The issue of whether the statute of repose can be tolled is really slippery. It depends on the nature of repose, different flavors of tolling (it can be equitable or legal) and interplay between the Rules Enabling Act and the federal rule governing class actions.
As I reported last month, Goldstein & Russell’s merits brief for CalPERS offered a relatively easy way to grab hold of the question. Instead of grappling with the Rules Enabling Act, equitable authority and substantive rights, the brief said, the justices should simply apply their own American Pipe terminology and conclude that the filing of a class action “brings the action for all members, whether named or not.” Under that definition, CalPERS “brought” its case against the Lehman underwriters when the class action was filed, well within the three-year statute of repose for Securities Act claims.

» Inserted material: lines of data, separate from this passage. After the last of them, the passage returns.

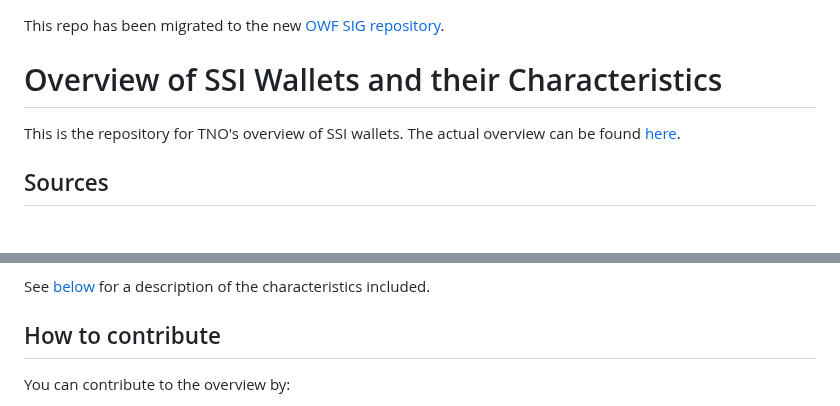
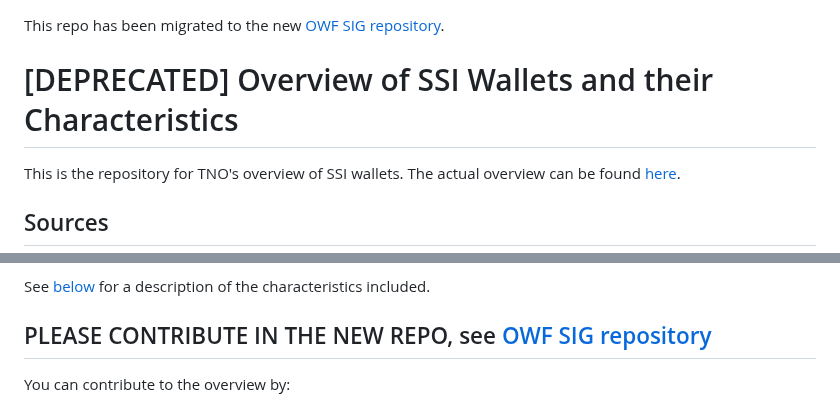
Before and after one commit to tno-ssi-lab/wallet-overview, a Markdown page: README.md, 2 parts joined by grey strips. Drawn GitHub-style; blank space fills up the shorter version.

```diff
--- a/README.md
+++ b/README.md
@@ -2,7 +2,7 @@ This repo has been migrated to the new [OWF SIG repository](https://github.com/o
 
 
 
-# Overview of SSI Wallets and their Characteristics
+# [DEPRECATED] Overview of SSI Wallets and their Characteristics
 
 This is the repository for TNO's overview of SSI wallets. The actual overview can be found [here](https://tno-ssi-lab.github.io/wallet-overview/).
 
@@ -19,7 +19,7 @@ The overview serves the following purposes:
 
 See [below](#characteristics) for a description of the characteristics included.
 
-## How to contribute
+## PLEASE CONTRIBUTE IN THE NEW REPO, see [OWF SIG repository](https://github.com/openwallet-foundation/digital-wallet-and-agent-overviews-sig)
 You can contribute to the overview by:
 - [Preferred] Directly contributing to the overview through forking. See [below](#modifying-json) on how to do this concretely.
 - Filling in the [form](https://docs.google.com/forms/d/e/1FAIpQLSdM1h1n-LtbaB5ug8YEnT7pfa__2Y4ehhNobdsPdNMA63c4YQ/viewform?usp=sf_link?hl=en) if you are a wallet vendor.
```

That’s the argument that Clement attacked as an improper end-run in the underwriters’ merits brief. In effect, the brief argued, Goldstein & Russell is trying to re-introduce the question the Supreme Court decided not to review. “Petitioner describes this argument as the ‘easiest path to reversal,’ but that ‘path’ faces a rather significant roadblock: namely, the fact that the court expressly declined to grant certiorari on this issue,” the brief said. “That was no accident, as the court was considering multiple petitions, some raising one issue and others raising two…. Undeterred, petitioner has now fully briefed both questions (leading with the non-granted question, no less) despite this court's explicit instructions to the contrary.”
The underwriters contend this is actually an easy case. American Pipe established equitable tolling of the statute of limitations when a class action has been filed. The statute of repose is not an equitable principle but a substantive legal right for defendants. If the Securities Act’s three-year time limit on claims is a statute of repose – as the underwriters argue it is, based, among other things, on the law’s legislative history – American Pipe doesn’t apply.
“This court has made clear that statutes of repose confer substantive rights on defendants to be free from suit after a specified period,” the brief said. “Under the Rules Enabling Act, courts may not apply the Federal Rules of Civil Procedure in a manner that would ‘abridge, enlarge or modify any substantive right.’”
The underwriters’ brief also said CalPERS and its amici (who include dozens of other institutional investors, law professors and retired federal judges) have promulgated an evidence-free argument that courts will be flooded with protective opt-out suits by pension and healthcare funds if the Supreme Court agrees with the 2nd Circuit. CalPERS and its amici had said the 2nd Circuit holding would undermine the efficiency class actions are supposed to promote. But according to the underwriters, CalPERS and its friends have come up with only one example – securities fraud litigation against the Brazilian company Petrobras - of a case that has generated the predicted tsunami of opt-outs, even though it has been several years since the 2nd Circuit first decreed that class actions don’t toll the statute of repose.
In fact, the underwriters argued, the Supreme Court has good policy reasons to agree with the 2nd Circuit. When Congress enacted securities litigation reform in 1995, it encouraged institutional investors to step up to lead class actions. If the Supreme Court allows big pension and healthcare funds to back out of class actions whenever they please, the underwriters said, smaller and less sophisticated investors will suffer.
I’m sure we’ll soon see amicus briefs echoing the underwriters’ policy contentions. Oral arguments are scheduled for April 17.